Study Examined Dangerous Consequences of Distracted Truck Drivers

By March 5, 2012Car & Truck Accidents

Distracted drivers pose a menace to themselves and those sharing the road with them. According to the National Highway Transportation Safety Administration, in 2009 almost 5,500 people were killed in crashes involving driver distraction. And, a University of Utah research study concluded that using a cell phone – hand-held or hands-free – while driving slows a driver’s reaction as much as having a blood alcohol concentration of .08 percent, which is the level at which drivers are considered legally drunk in Missouri.

Most relate distracted driving habits to younger drivers of private vehicles. Distracted drivers of commercial vehicles, however, may pose a much more serious problem as accidents involving construction vehicles, buses and other large, heavy vehicles present a higher probability for fatalities and significant property damage.

Recommendations to Help Eliminate Distractions for Commercial Vehicle Drivers

There have been numerous studies examining the frequency and effects of distracted drivers of light vehicles, i.e., passenger cars and light trucks. But a 2009 study by the Federal Motor Carrier Safety Administration isolated its research on commercial motor vehicle driver distraction and came up with some interesting conclusions. Based on the heightened risk found for accidents by distracted drivers of commercial vehicles, the study’s recommendations included:

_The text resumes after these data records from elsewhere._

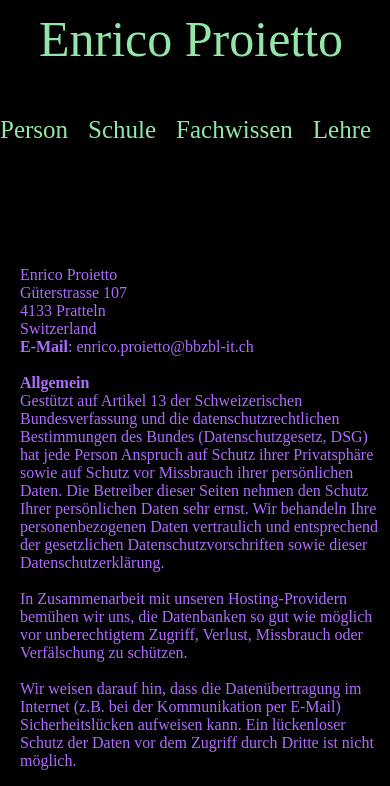
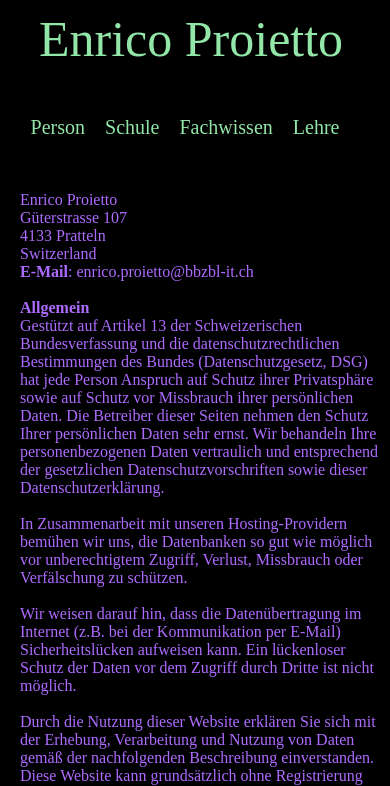
Before and after one commit to Natzer03/Projektarbeit-Modul-293, a plain HTML site: page html/datenschutz.html in a window 390 px wide. Shown: the top 786 px of the page. Drawn offline with Linux system fonts and the light colour scheme; a web font is replaced by a local one.

Commit message:
save 28.06.22 08:19

```diff
--- a/html/datenschutz.html
+++ b/html/datenschutz.html
@@ -160,14 +160,14 @@
       <input
         class="contactlinks"
         type="image"
-        src="/pictures/GitHub.png"
+        src="../pictures/GitHub.png"
         alt=" "
         onclick="window.location.href = 'https://github.com/Natzer03';"
       />
       <input
         class="contactlinks"
         type="image"
-        src="/pictures/linkedin.png"
+        src="../pictures/linkedin.png"
         alt=" "
         onclick="window.location.href = 'https://www.linkedin.com/in/enrico-proietto-386b08236/';"
       />
@@ -175,7 +175,7 @@
         class="contactlinks"
         type="image"
         id="form"
-        src="/pictures/form.png"
+        src="../pictures/form.png"
         alt=" "
         onclick="window.location.href = 'formular.html';"
       />
--- a/html/stylesheet.css
+++ b/html/stylesheet.css
@@ -254,3 +254,19 @@ button {
     height: 115px;
   }
 }
+
+@media screen and (max-width: 500px) {
+  body {
+    grid-template-columns: 100%;
+    grid-template-rows: 100px 75px 1fr 0.6fr 100px;
+    grid-template-areas:
+      "header"
+      "navigation"
+      "content"
+      "sidebar"
+      "footer";
+  }
+  nav li {
+    font-size: 20px;
+  }
+}
```
Also changed, not shown: html/person.html (+1 -1 lines), 1 other file.
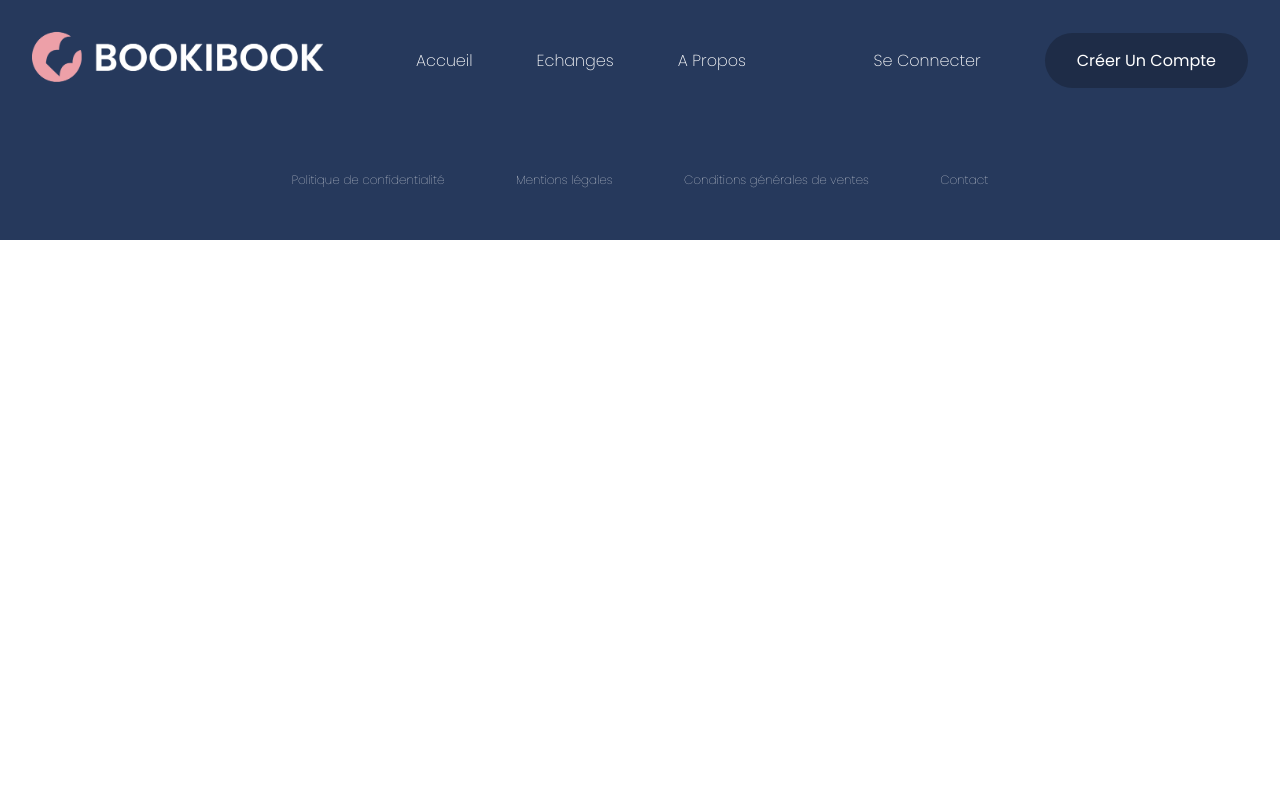
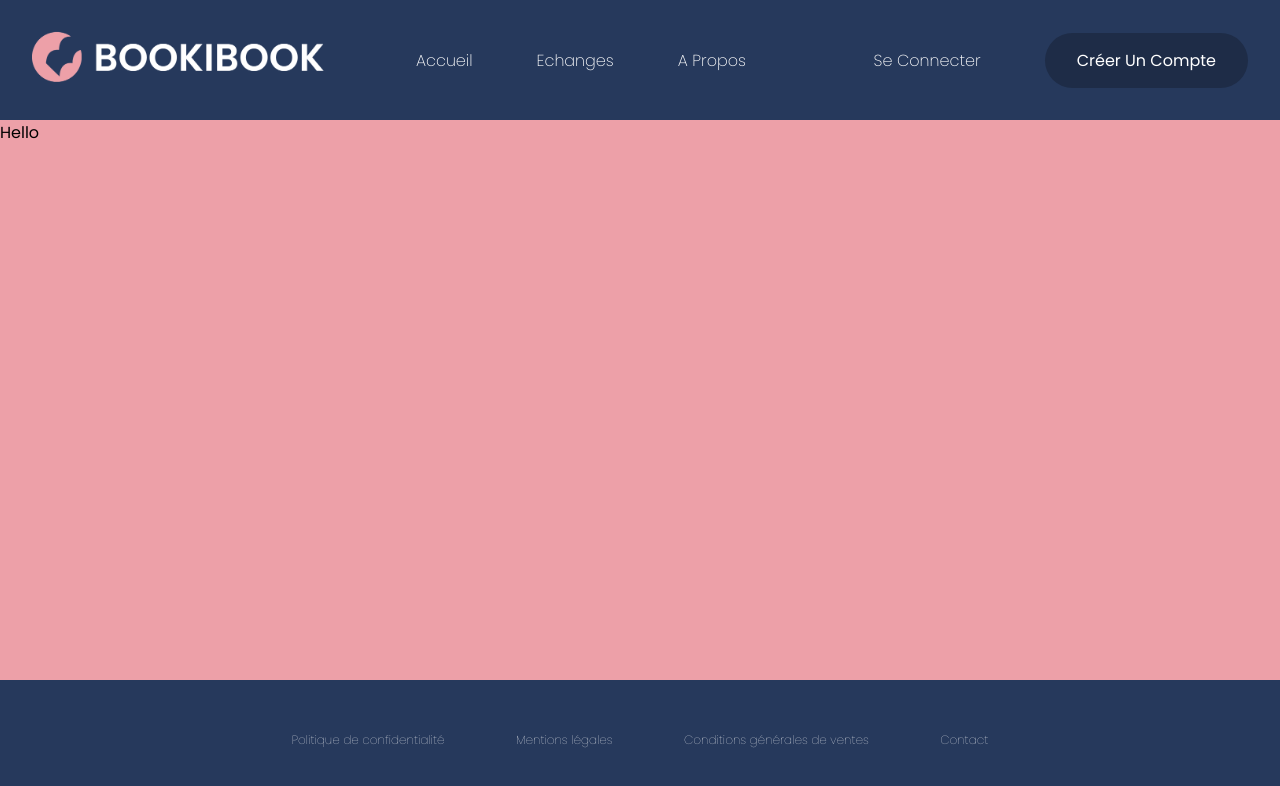
Before and after one commit to kpeset/Bookibook, a React (Create React App) app in the folder frontend/: page /register in a window 1280 px wide. Shown: the top 786 px of the page. Built offline with nearby package versions, Linux system fonts and the light colour scheme.

Commit message:
update animation homepage

```diff
--- a/frontend/src/App.js
+++ b/frontend/src/App.js
@@ -2,6 +2,7 @@ import Home from "./pages/Home";
 import About from "./pages/About";
 import Trade from "./pages/Trade";
 import Auth from "./pages/Auth";
+import Register from "./pages/Register";
 import Dashboard from "./pages/Dashboard";
 
 import Navbar from "./components/Navbar";
@@ -19,6 +20,7 @@ function App() {
   <Route path="/trade" element={<Trade />} />
   <Route path="/about" element={<About />} />
   <Route path="/auth" element={<Auth />} />
+  <Route path="/register" element={<Register />} />
   <Route path="/dashboard" element={<Dashboard />} />
   </Routes>
   <Footer />
--- a/frontend/src/Pages/Home.jsx
+++ b/frontend/src/Pages/Home.jsx
@@ -23,7 +23,12 @@ useEffect(() => {
   tl.to(searchRef.current, {duration:1, y:1, opacity: 1})
 
 
+
+
+
 }, [])
+
+
 
 
   return (
--- /dev/null
+++ b/frontend/src/Pages/Register.jsx
@@ -0,0 +1,9 @@
+import ("../styles/register.css")
+
+function Register() {
+    return (
+        <div className="register-content"><h1>Hello</h1></div>
+    )
+}
+
+export default Register;
--- a/frontend/src/styles/index.css
+++ b/frontend/src/styles/index.css
@@ -23,7 +23,7 @@
 
 
 body {
-  background-color: var(--color-blanc);
+  background-color: var(--color-rose);
 }
 
 
--- /dev/null
+++ b/frontend/src/styles/register.css
@@ -0,0 +1,3 @@
+.register-content {
+    height:70vh
+}
```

• Better education by fleet managers of their professional drivers as to the dangers of distracting actions behind the wheel.

• Formalized policies by fleet managers to eliminate the use of distracting devices while driving.

• Prohibit commercial drivers from reading or writing and looking at maps while driving. Routine tasks, such as looking at maps, were found to be significantly distracting for commercial drivers.

In September 2010, The Federal Motor Carrier Safety Administration banned commercial truck and bus drivers from texting while driving. And in February 2011, the Pipeline and Hazardous Materials Safety Administration banned texting by drivers operating a motor vehicle containing hazardous materials.